Crusader Urban Archaeology in the Kingdom of Jerusalem: Methodologies, Constraints and Possibilities: The Cases of Jerusalem and Acre
Paper by Adrian Boas
Given at France and Israel: Methodologies in Medieval Archaeology, New Perspectives – A Workshop, in Jerusalem on May 27, 2019
Excerpt: I might have called this paper a Tale of Two Cities for that certainly what it is – a tale of two very different cities and how they contribute to our understanding of the Crusader period and the Latin East and of some of the difficulties and challenges facing us in studying them Jerusalem and Acre are indeed very different cities rather like Jerusalem and Tel Aviv are today. One an inland city, a city of government, proud somewhat laid-back, conservative, seeming almost as if it wishes not to taint itself with everyday things, and the most important a holy city. The other a port city cosmopolitan lively bursting with activity ever-expanding full of foreign visitors full of merchants of merchandise crowded filthy – something of an unholy City. Because of their almost equal importance during the Crusader period and because they were so very different from one another Jerusalem and acre are the main focus for scholars studying the Kingdom of Jerusalem and Frankish urban life in the 12th and 13th centuries.
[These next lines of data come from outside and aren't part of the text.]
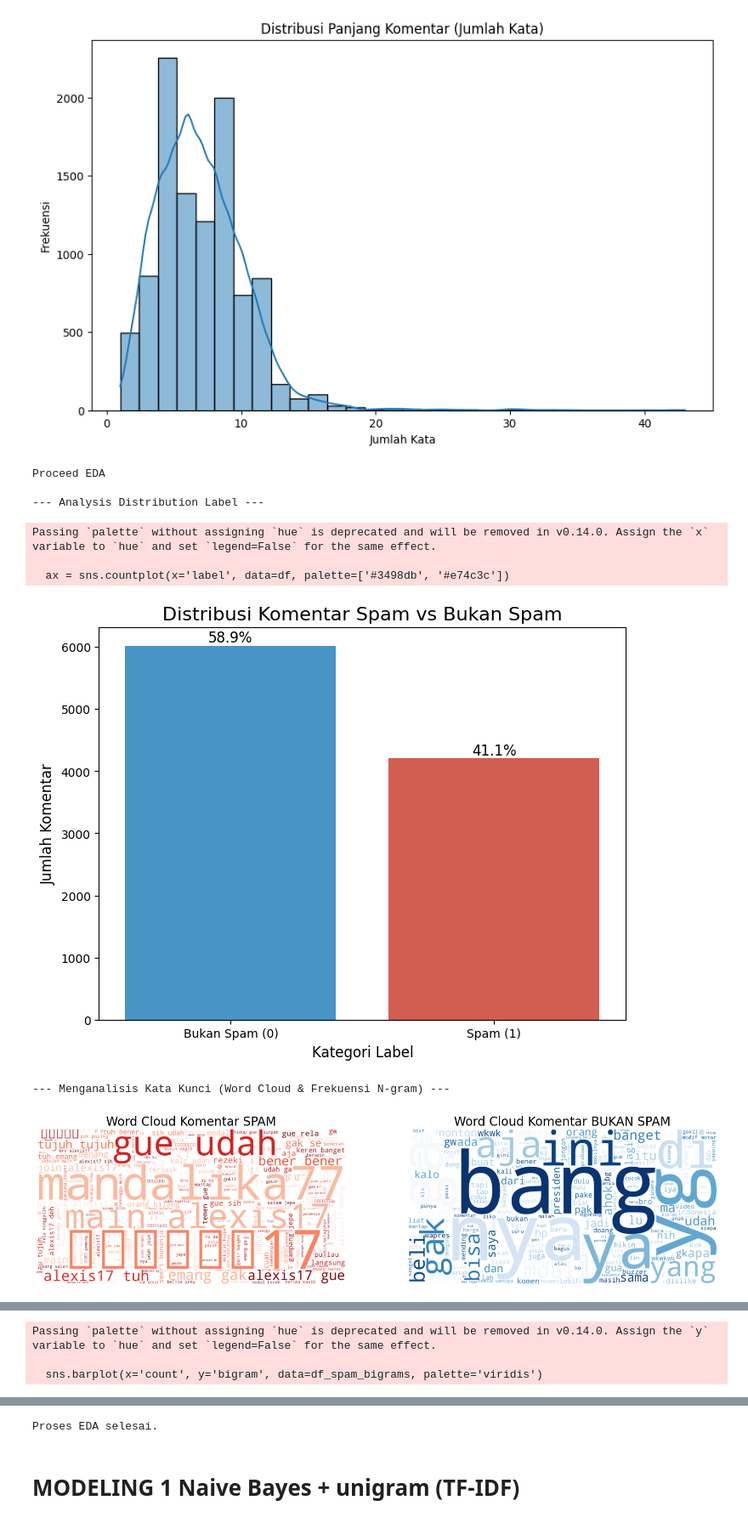
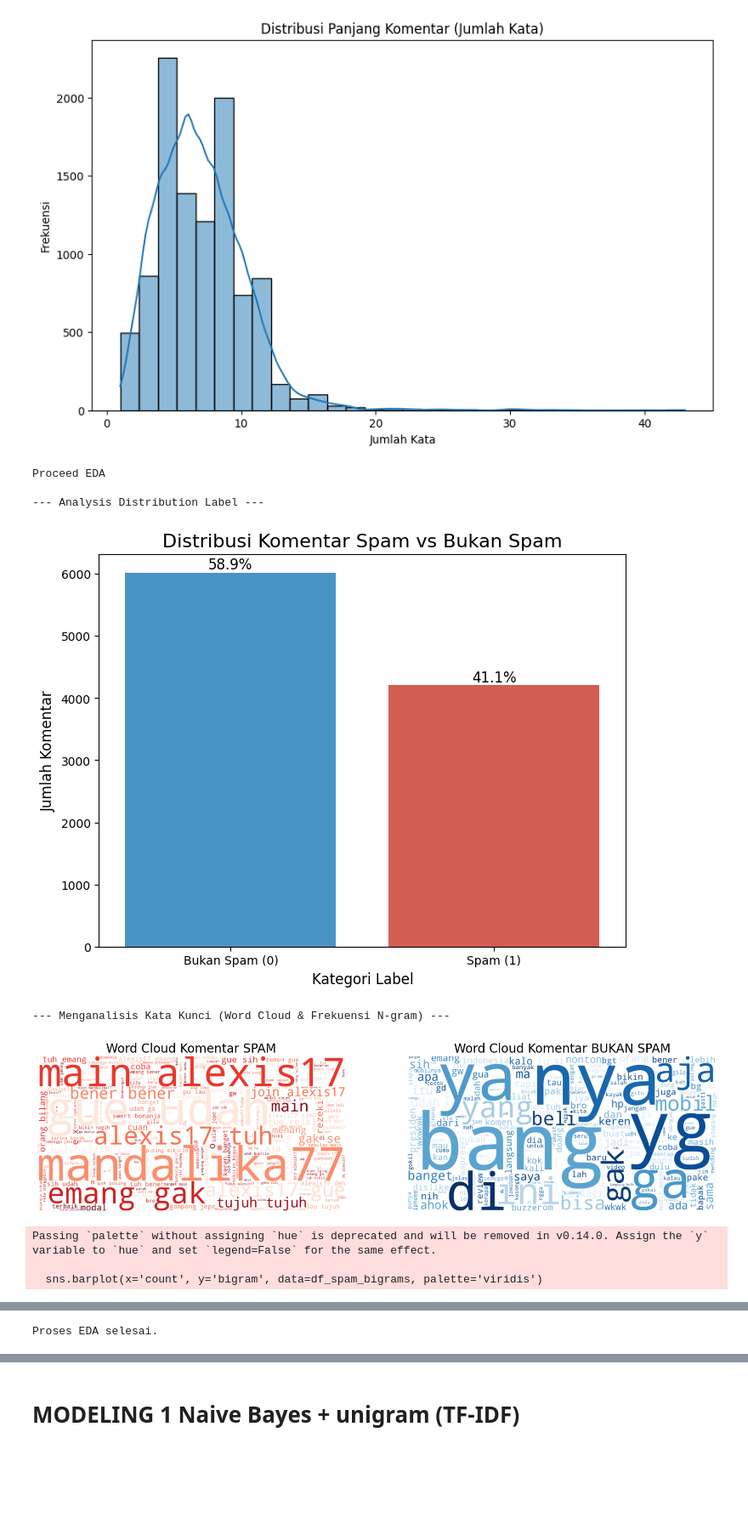
Before and after one commit to ArdhikaRizki/FinalProjectDataScience, a Jupyter notebook: DataScienceBigProject.ipynb, the cells around one changed output, grey strips where cells are left out. Shown at 85% size. Cells and saved outputs as stored; diff of their text form; code cells hidden in the pictures; blank space fills up the shorter version.

```diff
--- a/DataScienceBigProject.ipynb
+++ b/DataScienceBigProject.ipynb
@@ -65,3 +76,37 @@ dtype: int64
 
 
 Amount Rows has duplicates: 0 Rows
+# %%
+import unicodedata
+import re
+import pandas as pd
+
+def smart_cleaning(text):
+    text = str(text)
+    # Normalisasi Unicode (Ubah font aneh jadi huruf standar)
+    text = unicodedata.normalize('NFKD', text)
+    # Hapus sisa karakter non-ASCII
+    text = text.encode('ascii', 'ignore').decode('ascii')
+    # Lowercase
+    text = text.lower()
+    # Hapus URL
+    text = re.sub(r'http\S+|www\S+|https\S+', '', text, flags=re.MULTILINE)
+    # Hapus Mention & Hashtag
+    text = re.sub(r'@\w+|#\w+', '', text)
+    # Hapus Tanda Baca (Tapi pertahankan angka & huruf)
+    text = re.sub(r'[^a-zA-Z0-9\s]', '', text)
+    # Hapus Spasi Berlebih
+    text = re.sub(r'\s+', ' ', text).strip()
+    return text
+
+df['komentar_smart_clean'] = df['komentar'].apply(smart_cleaning)
+
+keywords_judol = ['manut', '88', 'gacor', 'slot', 'link', 'situs', 'depo', 'maxwin', 'jp']
+
+is_judol = df['komentar'].str.lower().apply(lambda x: any(k in x for k in keywords_judol))
+
+df_compare = df[is_judol][['komentar', 'komentar_clean', 'komentar_smart_clean']].head(30)
+
+print(f"\nMenampilkan {len(df_compare)} data sampel Judol:")
+pd.set_option('display.max_colwidth', None)
+display(df_compare)
@@ -83,7 +147,7 @@ plt.show()
 print("Proceed EDA")
 print("\n--- Analysis Distribution Label ---")
 plt.figure(figsize=(8, 6))
-ax = sns.countplot(x='label', data=df, palette=['#3498db', '#e74c3c'])
+ax = sns.countplot(x='label', data=df, hue='label', palette=['#3498db', '#e74c3c'], legend=False)
 
 plt.title('Distribusi Komentar Spam vs Bukan Spam', fontsize=16)
 plt.xlabel('Kategori Label', fontsize=12)
@@ -126,36 +190,36 @@ if spam_text and non_spam_text:
     plt.show()
 else:
     print("Tidak cukup data untuk membuat Word Cloud.")
 
 def get_top_ngrams(corpus, n=None, gram=2):
     """Fungsi untuk mendapatkan n-gram paling umum dari sebuah teks."""
     words = [word for word in re.split(r'\s+', corpus) if len(word) > 2 and not word.isdigit()]
     ngrams = zip(*[words[i:] for i in range(gram)])
     ngram_counts = Counter([" ".join(ngram) for ngram in ngrams])
     return ngram_counts.most_common(n)
 
 top_spam_bigrams = get_top_ngrams(spam_text, n=15, gram=2)
 
 if top_spam_bigrams:
     df_spam_bigrams = pd.DataFrame(top_spam_bigrams, columns=['bigram', 'count'])
 
     plt.figure(figsize=(12, 8))
     sns.barplot(x='count', y='bigram', data=df_spam_bigrams, palette='viridis')
     plt.title('Top 15 Frasa (Bigram) dalam Komentar Spam', fontsize=16)
     plt.xlabel('Frekuensi', fontsize=12)
     plt.ylabel('Frasa (Bigram)', fontsize=12)
     plt.show()
 else:
     print("Tidak cukup data untuk analisis N-gram pada komentar spam.")
 
 print("\nProses EDA selesai.")
 # %% [output]
 Proceed EDA
 
 --- Analysis Distribution Label ---
+[figure]
-Passing `palette` without assigning `hue` is deprecated and will be removed in v0.14.0. Assign the `x` variable to `hue` and set `legend=False` for the same effect.
-
-  ax = sns.countplot(x='label', data=df, palette=['#3498db', '#e74c3c'])
+--- Menganalisis Kata Kunci (Word Cloud & Frekuensi N-gram) ---
-[figure]
+[figure, new version]
---- Menganalisis Kata Kunci (Word Cloud & Frekuensi N-gram) ---
+Passing `palette` without assigning `hue` is deprecated and will be removed in v0.14.0. Assign the `y` variable to `hue` and set `legend=False` for the same effect.
+
+  sns.barplot(x='count', y='bigram', data=df_spam_bigrams, palette='viridis')
-[figure, old version]
@@ -162,3 +227 @@ Passing `palette` without assigning `hue` is deprecated and will be removed in v
-Passing `palette` without assigning `hue` is deprecated and will be removed in v0.14.0. Assign the `y` variable to `hue` and set `legend=False` for the same effect.
-
-  sns.barplot(x='count', y='bigram', data=df_spam_bigrams, palette='viridis')
+Proses EDA selesai.
@@ -166,4 +228,3 @@ Passing `palette` without assigning `hue` is deprecated and will be removed in v
-Proses EDA selesai.
 # %% [markdown]
 # MODELING 1 Naive Bayes + unigram (TF-IDF)
 # %%
```
Also changed, not shown: parts of 8 cells of this notebook.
Top Image: Crusader’s Refectory in Acre – photo by Dennis Jarvis / Flickr